, it will just go towards boosting my theory... that the 1920s were not a fluke, and that the last 20 years have seen a boom in Florida without respect for its natural history.
Here's the essay I shared with my weather aficionados on Yahoo! Ohio Weather Group:
To one and all - this is my soapbox statement for the time being...
Florida should have known better.
Over the last couple of years, people have been talking about unusual
weather -- El Nino, exceptional dryness in the southwest, drought in
the western half of the grain belt, and recurrent hurricanes along the
Unusual? Not in my mind.
Whether or not you believe in global warming, we seem to be seeing an
increase in dangerous weather events here in the U.S. But how much of
it is our own fault? We have built in the desert on speculation that
the current rainfall amounts, irrigation and aqueducts will be enough
to sustain growth. But we forget that there's a reason why it is
called the "desert." We have built on floodplains and called recent
events "hundred year floods," forgetting that there's a reason why
they're called "floodplains." We have built on low-lying coastal areas
around the Everglades, forgetting that the Everglades were always a
swamp. Even here in Cleveland, we've built in areas that used to be
wetlands, and now people are up in arms because their basements have
We have been blessed with "good" weather for so long that we forget
what "bad" really is. In my opinion, what we've seen is a swing back
towards the normal, which is becoming increasingly inconvenient as
we've taken advantage of abnormally calm and predictable scenarios.
Global warming? I don't know. We don't have enough records to really
determine the long-term cycles on this earth. What I would do, though,
is look at the history we do know - for example, that Florida was
regularly hit by hurricanes well before the buildup of coastal areas.
We forget about the 1920s hurricanes that killed hundreds of people in
Miami and around Lake Okeechobee. Other histories tell us about
cyclical droughts in the Midwest, and a southwestern U.S. that was
uninhabitable except in tiny enclaves nestled atop mesas or in canyons.
We've come to expect that weather will be predictable.

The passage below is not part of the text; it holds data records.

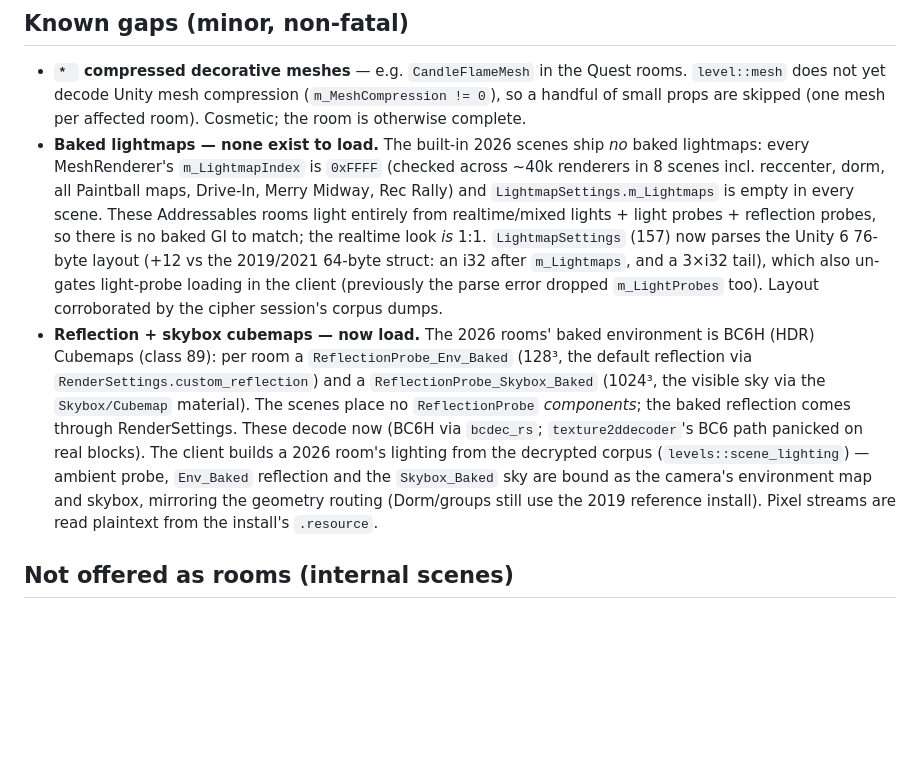
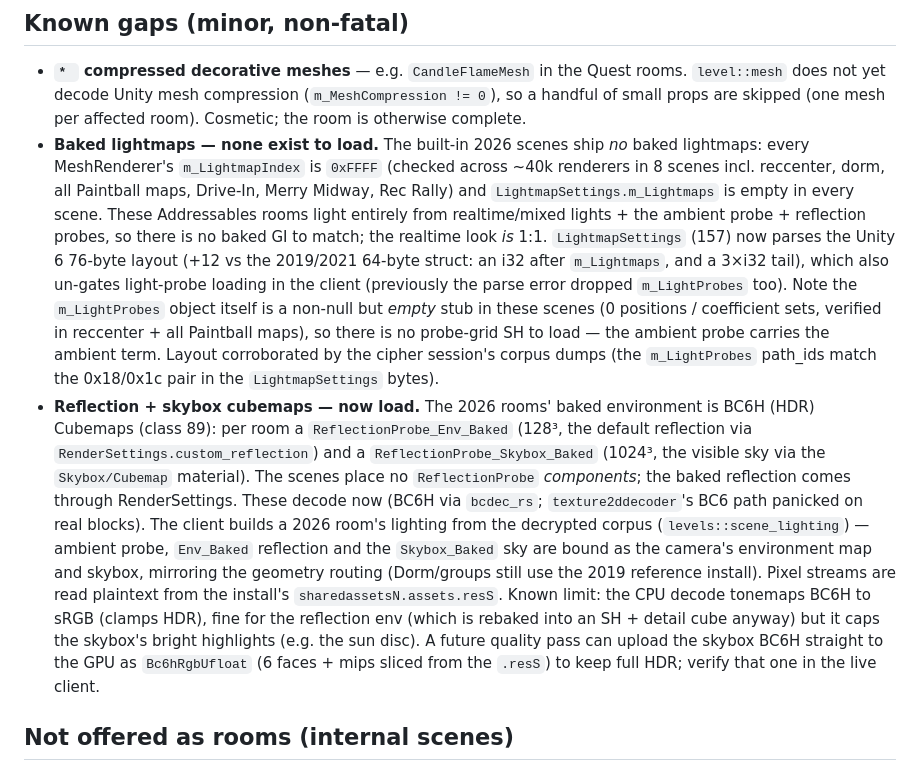
Before and after one commit to oncoursemail/Metallic-RC, a Markdown page: docs/metallic-rc-2026-scene-coverage.md, the part around the change. Drawn GitHub-style; blank space fills up the shorter version.

Commit message:
docs: light probes are empty stubs; note BC6H HDR-clamp limit + GPU option
Verified (cipher session, reccenter + all Paintball maps): m_LightProbes is
non-null but the LightProbes object is an empty stub (0 positions/coefficients),
so opening the parse gate loads no probe-grid SH -- the ambient probe carries the
ambient term. The m_LightProbes path_ids match the 0x18/0x1c pair in the
LightmapSettings bytes, independently confirming the Unity 6 +12 layout.

Also record that the CPU BC6H decode clamps HDR (fine for the rebaked reflection
env, caps the skybox sun/highlights); a future pass can upload the skybox as
wgpu Bc6hRgbUfloat to keep full HDR.

Co-Authored-By: Claude Opus 4.8 <noreply@anthropic.com>

```diff
--- a/docs/metallic-rc-2026-scene-coverage.md
+++ b/docs/metallic-rc-2026-scene-coverage.md
@@ -52,10 +52,13 @@ load layout + prefab geometry but miss the base-scene-embedded meshes/textures.
 - **Baked lightmaps — none exist to load.** The built-in 2026 scenes ship *no* baked lightmaps: every MeshRenderer's
   `m_LightmapIndex` is `0xFFFF` (checked across ~40k renderers in 8 scenes incl. reccenter, dorm, all Paintball maps,
   Drive-In, Merry Midway, Rec Rally) and `LightmapSettings.m_Lightmaps` is empty in every scene. These Addressables
-  rooms light entirely from realtime/mixed lights + light probes + reflection probes, so there is no baked GI to match;
-  the realtime look *is* 1:1. `LightmapSettings` (157) now parses the Unity 6 76-byte layout (+12 vs the 2019/2021
-  64-byte struct: an i32 after `m_Lightmaps`, and a 3×i32 tail), which also un-gates light-probe loading in the client
-  (previously the parse error dropped `m_LightProbes` too). Layout corroborated by the cipher session's corpus dumps.
+  rooms light entirely from realtime/mixed lights + the ambient probe + reflection probes, so there is no baked GI to
+  match; the realtime look *is* 1:1. `LightmapSettings` (157) now parses the Unity 6 76-byte layout (+12 vs the
+  2019/2021 64-byte struct: an i32 after `m_Lightmaps`, and a 3×i32 tail), which also un-gates light-probe loading in
+  the client (previously the parse error dropped `m_LightProbes` too). Note the `m_LightProbes` object itself is a
+  non-null but *empty* stub in these scenes (0 positions / coefficient sets, verified in reccenter + all Paintball
+  maps), so there is no probe-grid SH to load — the ambient probe carries the ambient term. Layout corroborated by the
+  cipher session's corpus dumps (the `m_LightProbes` path_ids match the 0x18/0x1c pair in the `LightmapSettings` bytes).
 - **Reflection + skybox cubemaps — now load.** The 2026 rooms' baked environment is BC6H (HDR) Cubemaps (class 89):
   per room a `ReflectionProbe_Env_Baked` (128³, the default reflection via `RenderSettings.custom_reflection`) and a
   `ReflectionProbe_Skybox_Baked` (1024³, the visible sky via the `Skybox/Cubemap` material). The scenes place no
@@ -63,7 +66,11 @@ load layout + prefab geometry but miss the base-scene-embedded meshes/textures.
   `bcdec_rs`; `texture2ddecoder`'s BC6 path panicked on real blocks). The client builds a 2026 room's lighting from
   the decrypted corpus (`levels::scene_lighting`) — ambient probe, `Env_Baked` reflection and the `Skybox_Baked` sky
   are bound as the camera's environment map and skybox, mirroring the geometry routing (Dorm/groups still use the 2019
-  reference install). Pixel streams are read plaintext from the install's `.resource`.
+  reference install). Pixel streams are read plaintext from the install's `sharedassetsN.assets.resS`.
+  Known limit: the CPU decode tonemaps BC6H to sRGB (clamps HDR), fine for the reflection env (which is rebaked into an
+  SH + detail cube anyway) but it caps the skybox's bright highlights (e.g. the sun disc). A future quality pass can
+  upload the skybox BC6H straight to the GPU as `Bc6hRgbUfloat` (6 faces + mips sliced from the `.resS`) to keep full
+  HDR; verify that one in the live client.
 
 ## Not offered as rooms (internal scenes)
 
```
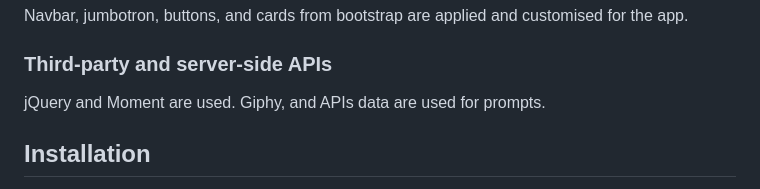
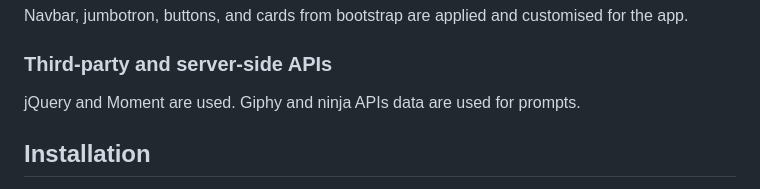
Before and after one commit to dr-jingyuezhao/blog-inspirite, a Markdown page: README.md, the part around the change. Drawn GitHub-style.

Commit message:
minor change to README with APIs name

```diff
--- a/README.md
+++ b/README.md
@@ -51,7 +51,7 @@ Used MomentJS to access current time stamp, retrieve information from Giphy and
 Navbar, jumbotron, buttons, and cards from bootstrap are applied and customised for the app.
 
 ### Third-party and server-side APIs
-jQuery and Moment are used. Giphy, and APIs data are used for prompts.
+jQuery and Moment are used. Giphy and ninja APIs data are used for prompts.
 
 ## Installation
 The website can be accessed follwing the link to the application page:
```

What seems more
predictable to me is our own belief that we can tame nature for our own
use. A healthy respect would be more wise.